Task item: The goal here is an exact copy of the entries below, without their pictures.

Available data:
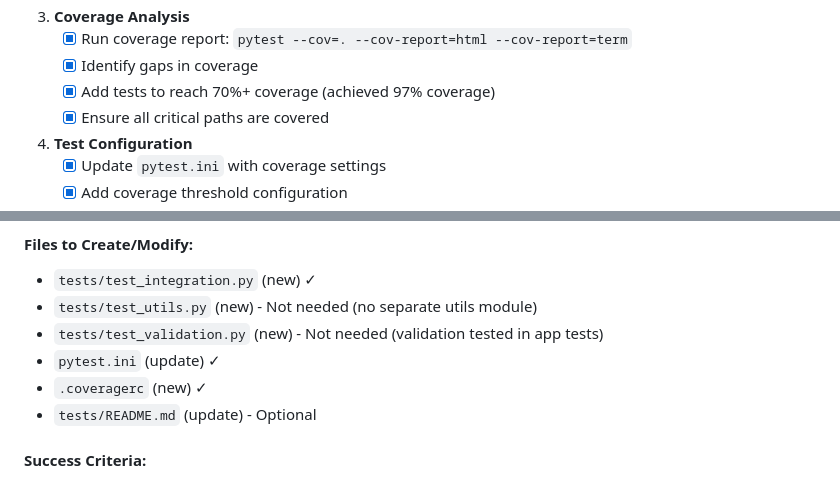
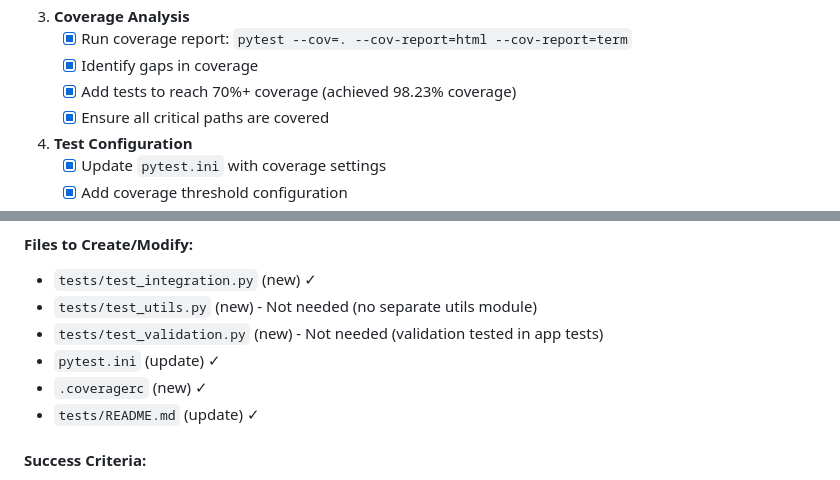
Before and after one commit to borjaalbers/Expense_Tracker, a Markdown page: IMPLEMENTATION_PLAN.md, 2 parts joined by grey strips. GitHub-like rendering.

Commit message:
Completed all branch-2 testing tasks with comprehensive unit and integration tests. Added expanded test coverage across core modules, introduced integration tests using real DB operations, and configured coverage reporting. Achieved 98.23% coverage with 134 passing tests.

```diff
--- a/IMPLEMENTATION_PLAN.md
+++ b/IMPLEMENTATION_PLAN.md
@@ -101,7 +101,7 @@ This document outlines the step-by-step plan to complete all 8 branches for impr
 3. **Coverage Analysis**
    - [x] Run coverage report: `pytest --cov=. --cov-report=html --cov-report=term`
    - [x] Identify gaps in coverage
-   - [x] Add tests to reach 70%+ coverage (achieved 97% coverage)
+   - [x] Add tests to reach 70%+ coverage (achieved 98.23% coverage)
    - [x] Ensure all critical paths are covered
 
 4. **Test Configuration**
@@ -121,7 +121,7 @@ This document outlines the step-by-step plan to complete all 8 branches for impr
 - `tests/test_validation.py` (new) - Not needed (validation tested in app tests)
 - `pytest.ini` (update) ✓
 - `.coveragerc` (new) ✓
-- `tests/README.md` (update) - Optional
+- `tests/README.md` (update) ✓
 
 #### Success Criteria:
 - Coverage ≥ 70% for all backend files
```
Also changed, not shown: 1 other file.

Response area:
Before and after one commit to borjaalbers/Expense_Tracker, a Markdown page: IMPLEMENTATION_PLAN.md, 2 parts joined by grey strips. GitHub-like rendering.

Commit message:
Completed all branch-2 testing tasks with comprehensive unit and integration tests. Added expanded test coverage across core modules, introduced integration tests using real DB operations, and configured coverage reporting. Achieved 98.23% coverage with 134 passing tests.

```diff
--- a/IMPLEMENTATION_PLAN.md
+++ b/IMPLEMENTATION_PLAN.md
@@ -101,7 +101,7 @@ This document outlines the step-by-step plan to complete all 8 branches for impr
 3. **Coverage Analysis**
    - [x] Run coverage report: `pytest --cov=. --cov-report=html --cov-report=term`
    - [x] Identify gaps in coverage
-   - [x] Add tests to reach 70%+ coverage (achieved 97% coverage)
+   - [x] Add tests to reach 70%+ coverage (achieved 98.23% coverage)
    - [x] Ensure all critical paths are covered
 
 4. **Test Configuration**
@@ -121,7 +121,7 @@ This document outlines the step-by-step plan to complete all 8 branches for impr
 - `tests/test_validation.py` (new) - Not needed (validation tested in app tests)
 - `pytest.ini` (update) ✓
 - `.coveragerc` (new) ✓
-- `tests/README.md` (update) - Optional
+- `tests/README.md` (update) ✓
 
 #### Success Criteria:
 - Coverage ≥ 70% for all backend files
```
Also changed, not shown: 1 other file.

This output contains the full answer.